Circadian clocks drive rhythms with a period near 24 h, but the molecular basis of the regulation of the period of the circadian clockis poorly understood. We previously demonstrated that metabolites affect the free-running period of the circadian oscillator of Arabidopsis (Arabidopsis thaliana), with endogenous sugars acting as an accelerator and exogenous nicotinamide acting as a brake. Changes in circadian oscillator period are thought to adjust the timing of biological activities through the process of entrainment, in which the circadian oscillator becomes synchronized to rhythmic signals such as light and dark cycles as well as changes in internal metabolism. To identify the molecular components associated with the dynamic adjustment of circadian period, we performed a forward genetic screen. We identified Arabidopsis mutants that were either period insensitive to nicotinamide (sin) or period oversensitive to nicotinamide (son). We mapped son1 to BIG, a gene of unknown molecular function that was shown previously to play a role in light signaling. We found that son1 has an early entrained phase, suggesting that the dynamic alteration of circadian period contributes to the correct timing of biological events. Our data provide insight into how the dynamic period adjustment of circadian oscillators contributes to establishing a correct phase relationship with the environment and show that BIG is involved in this process.
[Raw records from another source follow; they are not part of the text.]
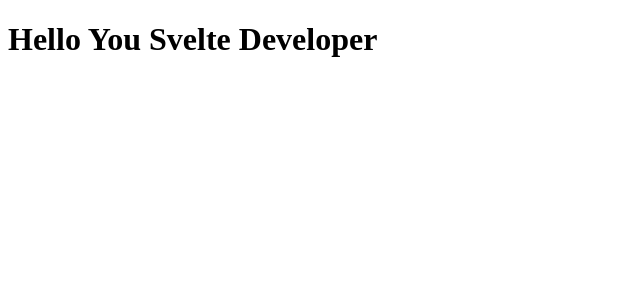
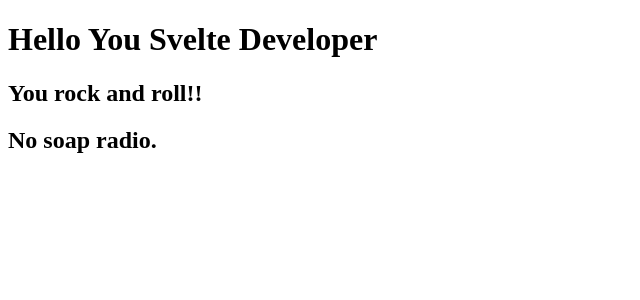
Before and after one commit to EKI-INDRADI/eki-rnd-svelte-sveltekit-2023, a Svelte app in the folder demo/: page / in a window 1280 px wide. Shown: the top 300 px of the page, without its empty margins (0-640 px from the left). Built offline with nearby package versions, Linux system fonts and the light colour scheme.

Commit message:
EKI-20230927-004-Creating-Svelte-Components

```diff
--- a/demo/src/App.svelte
+++ b/demo/src/App.svelte
@@ -1 +1,9 @@
+<script>
+  import Fun from "./Fun.svelte";
+  //  alert('hello')
+  import Funny from "./Funny.svelte";
+</script>
+
 <h1>Hello You Svelte Developer</h1>
+<Fun />
+<Funny />
--- /dev/null
+++ b/demo/src/Fun.svelte
@@ -0,0 +1 @@
+<h2>You rock and roll!!</h2>
--- /dev/null
+++ b/demo/src/Funny.svelte
@@ -0,0 +1 @@
+<h2>No soap radio.</h2>
```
Hearn, T. J., Marti Ruiz, M. C., Abdul-Awal, S. M., Wimalasekera, R., Stanton, C. R., Haydon, M. J., … Webb, A. A. R. (2018). BIG regulates dynamic adjustment of circadian period in Arabidopsis thaliana. Plant Physiology, 178(1), 358–371. https://doi.org/10.1104/pp.18.00571